Prompt.
What lines of the data below hold the string "shown"? Copy each one out.

Source data.
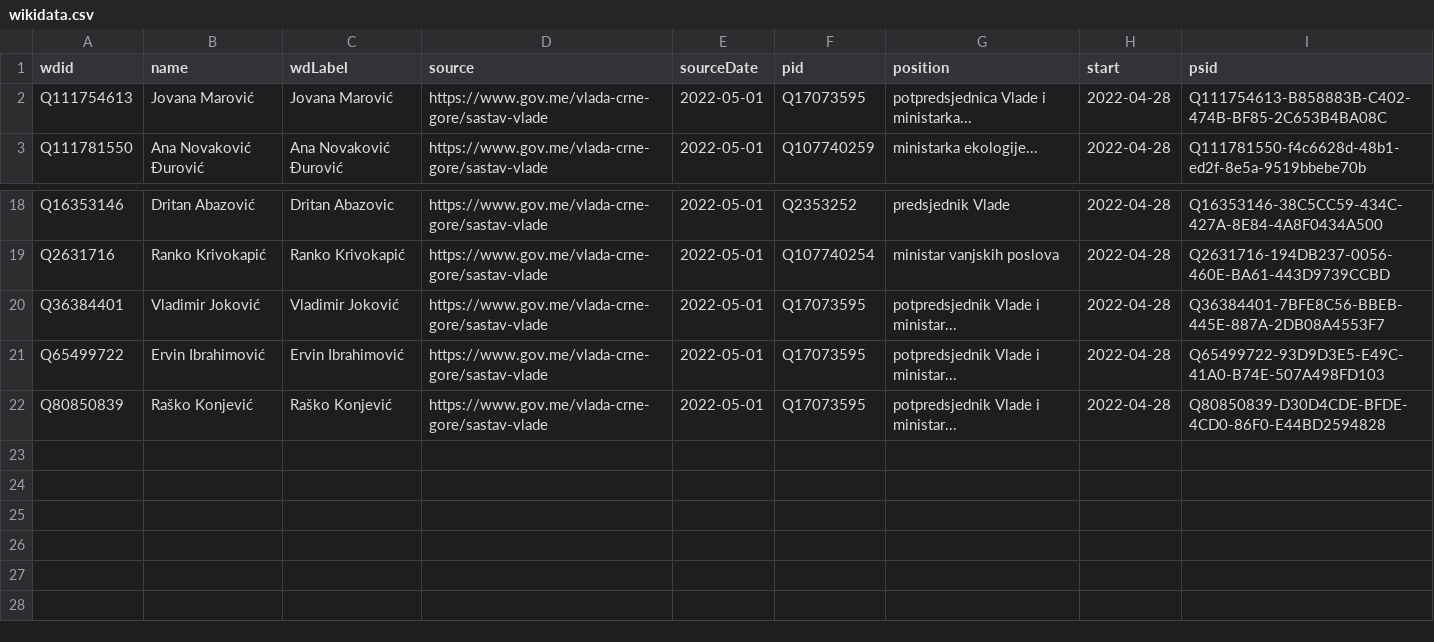
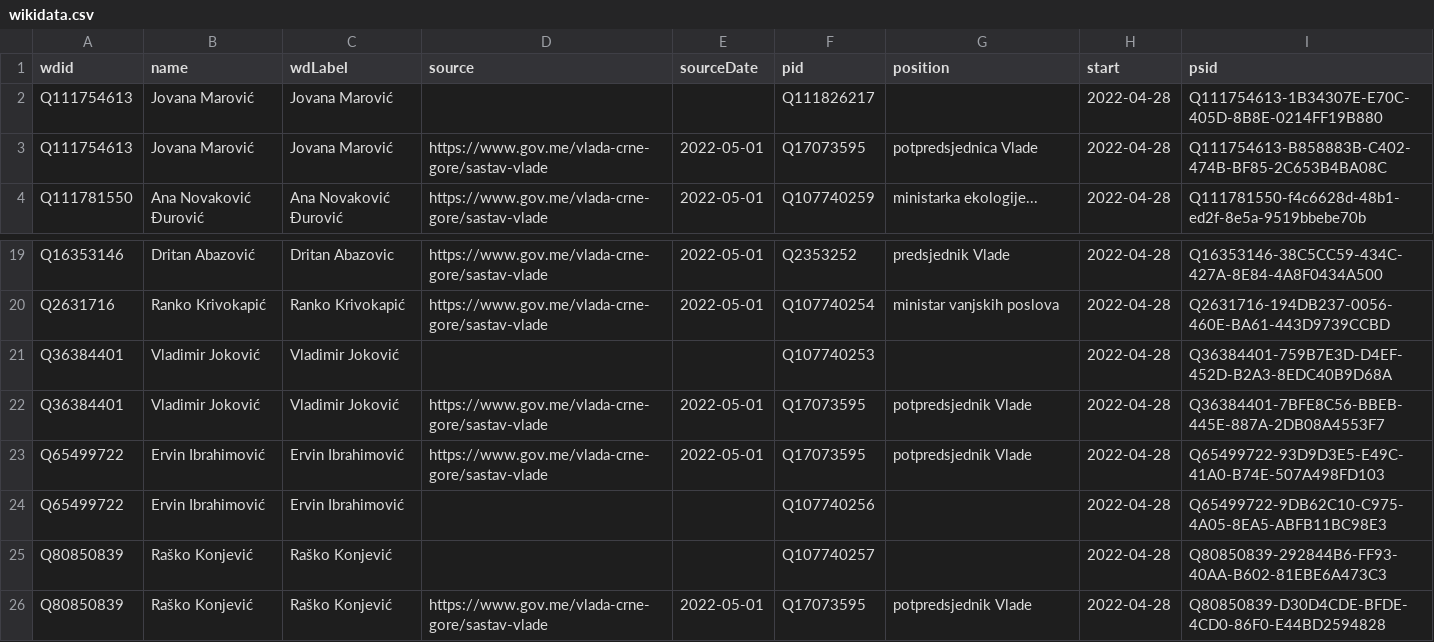
Before and after one commit to every-politician-scrapers/montenegro-cabinet, a CSV file: sources/official/wikidata.csv, drawn as a sheet; only a part is shown, gaps mark what is left out.

Commit message:
add 'hidden' ministerial positions

```diff
--- a/sources/official/wikidata.csv
+++ b/sources/official/wikidata.csv
@@ -1,3 +1,4 @@
 wdid,name,wdLabel,source,sourceDate,pid,position,start,psid
-Q111754613,Jovana Marović,Jovana Marović,https://www.gov.me/vlada-crne-gore/sastav-vlade,2022-05-01,Q17073595,potpredsjednica Vlade i ministarka...,2022-04-28,Q111754613-B858883B-C402-474B-BF85-2C653B4BA08C
+Q111754613,Jovana Marović,Jovana Marović,,,Q111826217,,2022-04-28,Q111754613-1B34307E-E70C-405D-8B8E-0214FF19B880
+Q111754613,Jovana Marović,Jovana Marović,https://www.gov.me/vlada-crne-gore/sastav-vlade,2022-05-01,Q17073595,potpredsjednica Vlade,2022-04-28,Q111754613-B858883B-C402-474B-BF85-2C653B4BA08C
 Q111781550,Ana Novaković Đurović,Ana Novaković Đurović,https://www.gov.me/vlada-crne-gore/sastav-vlade,2022-05-01,Q107740259,ministarka ekologije...,2022-04-28,Q111781550-f4c6628d-48b1-ed2f-8e5a-9519bbebe70b
@@ -19,4 +20,7 @@ Q16353146,Dritan Abazović,Dritan Abazovic,https://www.gov.me/vlada-crne-gore/sa
 Q2631716,Ranko Krivokapić,Ranko Krivokapić,https://www.gov.me/vlada-crne-gore/sastav-vlade,2022-05-01,Q107740254,ministar vanjskih poslova,2022-04-28,Q2631716-194DB237-0056-460E-BA61-443D9739CCBD
-Q36384401,Vladimir Joković,Vladimir Joković,https://www.gov.me/vlada-crne-gore/sastav-vlade,2022-05-01,Q17073595,potpredsjednik Vlade i ministar...,2022-04-28,Q36384401-7BFE8C56-BBEB-445E-887A-2DB08A4553F7
-Q65499722,Ervin Ibrahimović,Ervin Ibrahimović,https://www.gov.me/vlada-crne-gore/sastav-vlade,2022-05-01,Q17073595,potpredsjednik Vlade i ministar...,2022-04-28,Q65499722-93D9D3E5-E49C-41A0-B74E-507A498FD103
-Q80850839,Raško Konjević,Raško Konjević,https://www.gov.me/vlada-crne-gore/sastav-vlade,2022-05-01,Q17073595,potpredsjednik Vlade i ministar...,2022-04-28,Q80850839-D30D4CDE-BFDE-4CD0-86F0-E44BD2594828
+Q36384401,Vladimir Joković,Vladimir Joković,,,Q107740253,,2022-04-28,Q36384401-759B7E3D-D4EF-452D-B2A3-8EDC40B9D68A
+Q36384401,Vladimir Joković,Vladimir Joković,https://www.gov.me/vlada-crne-gore/sastav-vlade,2022-05-01,Q17073595,potpredsjednik Vlade,2022-04-28,Q36384401-7BFE8C56-BBEB-445E-887A-2DB08A4553F7
+Q65499722,Ervin Ibrahimović,Ervin Ibrahimović,https://www.gov.me/vlada-crne-gore/sastav-vlade,2022-05-01,Q17073595,potpredsjednik Vlade,2022-04-28,Q65499722-93D9D3E5-E49C-41A0-B74E-507A498FD103
+Q65499722,Ervin Ibrahimović,Ervin Ibrahimović,,,Q107740256,,2022-04-28,Q65499722-9DB62C10-C975-4A05-8EA5-ABFB11BC98E3
+Q80850839,Raško Konjević,Raško Konjević,,,Q107740257,,2022-04-28,Q80850839-292844B6-FF93-40AA-B602-81EBE6A473C3
+Q80850839,Raško Konjević,Raško Konjević,https://www.gov.me/vlada-crne-gore/sastav-vlade,2022-05-01,Q17073595,potpredsjednik Vlade,2022-04-28,Q80850839-D30D4CDE-BFDE-4CD0-86F0-E44BD2594828
```
Also changed, not shown: sources/official/scraped.csv, 2 other files.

Answer for this exercise.
Before and after one commit to every-politician-scrapers/montenegro-cabinet, a CSV file: sources/official/wikidata.csv, drawn as a sheet; only a part is shown, gaps mark what is left out.
Also changed, not shown: sources/official/scraped.csv, 2 other files.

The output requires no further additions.